Erin Morgenstern's highly-acclaimed debut novel The Night Circus is the story of two innately gifted magicians, Celia and Marco, secretly bound together from a very early age to compete against each other within a circus that appears only at night. They are unaware of the identity of their opponent for most of their formative years, and during that time, fall in love with each other. The entire scheme is an outworking of two rival veteran magicians who have pitted them for battle, and love was not in the cards.
The novel is structured in a very unique, non-linear way. To say it is disjointed would sound too negative. Collaged, perhaps, would be more appropriate. Each chapter begins with a sub-heading describing the location and date. Without these I would have been lost -- I kept turning back and referring to them. Another thing a reader must get straight before going too far in the book is that the "magic" performed is real, for the most part. Especially as performed by Celia and Marco. It is camouflaged as illusion, but it is real.
And so, in this sense, the novel is definitely of a fantastic nature. One must be prepared for this before you're already at the ticket booth -- and just let yourself go into it, or you will have no fun at all.
Me being a die-hard realist when it comes to literature said to myself several times, "Where is Tolstoy when you need him?" This book might not be the thing for everyone out there -- you've really got to check your realism issues at the door. You've got to join this thing, this Night Circus.

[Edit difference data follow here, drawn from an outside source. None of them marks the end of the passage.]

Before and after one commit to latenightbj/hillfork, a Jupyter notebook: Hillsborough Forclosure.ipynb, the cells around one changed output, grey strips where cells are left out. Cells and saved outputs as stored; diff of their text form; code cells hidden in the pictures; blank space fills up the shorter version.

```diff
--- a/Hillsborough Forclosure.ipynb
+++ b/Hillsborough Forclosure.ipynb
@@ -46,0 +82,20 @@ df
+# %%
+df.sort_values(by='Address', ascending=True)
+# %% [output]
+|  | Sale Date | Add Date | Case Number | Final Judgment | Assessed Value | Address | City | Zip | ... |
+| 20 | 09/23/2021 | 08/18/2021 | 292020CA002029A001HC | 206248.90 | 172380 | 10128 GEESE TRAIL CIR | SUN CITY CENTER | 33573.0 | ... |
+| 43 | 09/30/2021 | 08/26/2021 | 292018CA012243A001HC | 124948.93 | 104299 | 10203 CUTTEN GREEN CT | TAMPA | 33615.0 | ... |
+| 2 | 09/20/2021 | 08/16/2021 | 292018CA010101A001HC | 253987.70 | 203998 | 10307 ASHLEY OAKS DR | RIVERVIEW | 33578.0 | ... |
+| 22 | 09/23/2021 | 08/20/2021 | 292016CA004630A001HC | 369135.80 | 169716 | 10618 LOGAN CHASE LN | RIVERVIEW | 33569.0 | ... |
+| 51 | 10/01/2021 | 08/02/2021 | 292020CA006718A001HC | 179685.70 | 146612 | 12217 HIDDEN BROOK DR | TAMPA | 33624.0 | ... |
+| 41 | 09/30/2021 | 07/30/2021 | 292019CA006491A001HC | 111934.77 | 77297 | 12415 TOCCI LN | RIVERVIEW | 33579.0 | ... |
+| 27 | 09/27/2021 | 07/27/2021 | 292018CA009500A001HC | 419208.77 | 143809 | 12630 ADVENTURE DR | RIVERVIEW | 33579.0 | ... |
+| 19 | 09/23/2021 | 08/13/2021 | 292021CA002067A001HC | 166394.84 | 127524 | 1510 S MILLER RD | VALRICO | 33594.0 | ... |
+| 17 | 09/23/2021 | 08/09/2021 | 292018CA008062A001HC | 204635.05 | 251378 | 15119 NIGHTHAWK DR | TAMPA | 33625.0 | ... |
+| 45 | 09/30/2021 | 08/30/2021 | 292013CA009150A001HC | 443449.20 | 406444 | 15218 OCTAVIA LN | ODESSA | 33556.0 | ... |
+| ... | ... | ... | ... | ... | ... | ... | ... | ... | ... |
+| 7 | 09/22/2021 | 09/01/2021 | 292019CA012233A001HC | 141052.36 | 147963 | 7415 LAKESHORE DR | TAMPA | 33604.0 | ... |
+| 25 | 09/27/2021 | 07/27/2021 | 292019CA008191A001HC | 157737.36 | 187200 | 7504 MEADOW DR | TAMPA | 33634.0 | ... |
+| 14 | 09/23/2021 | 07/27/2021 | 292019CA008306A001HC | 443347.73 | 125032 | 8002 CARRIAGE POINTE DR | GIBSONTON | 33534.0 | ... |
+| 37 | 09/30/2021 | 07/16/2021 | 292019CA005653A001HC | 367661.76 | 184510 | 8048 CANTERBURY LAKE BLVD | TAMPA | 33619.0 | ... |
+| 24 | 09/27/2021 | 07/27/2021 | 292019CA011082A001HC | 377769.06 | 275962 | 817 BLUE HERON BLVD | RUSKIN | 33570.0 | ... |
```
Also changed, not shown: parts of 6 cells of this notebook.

But I found it rather rewarding, and definitely an escape, to do just that.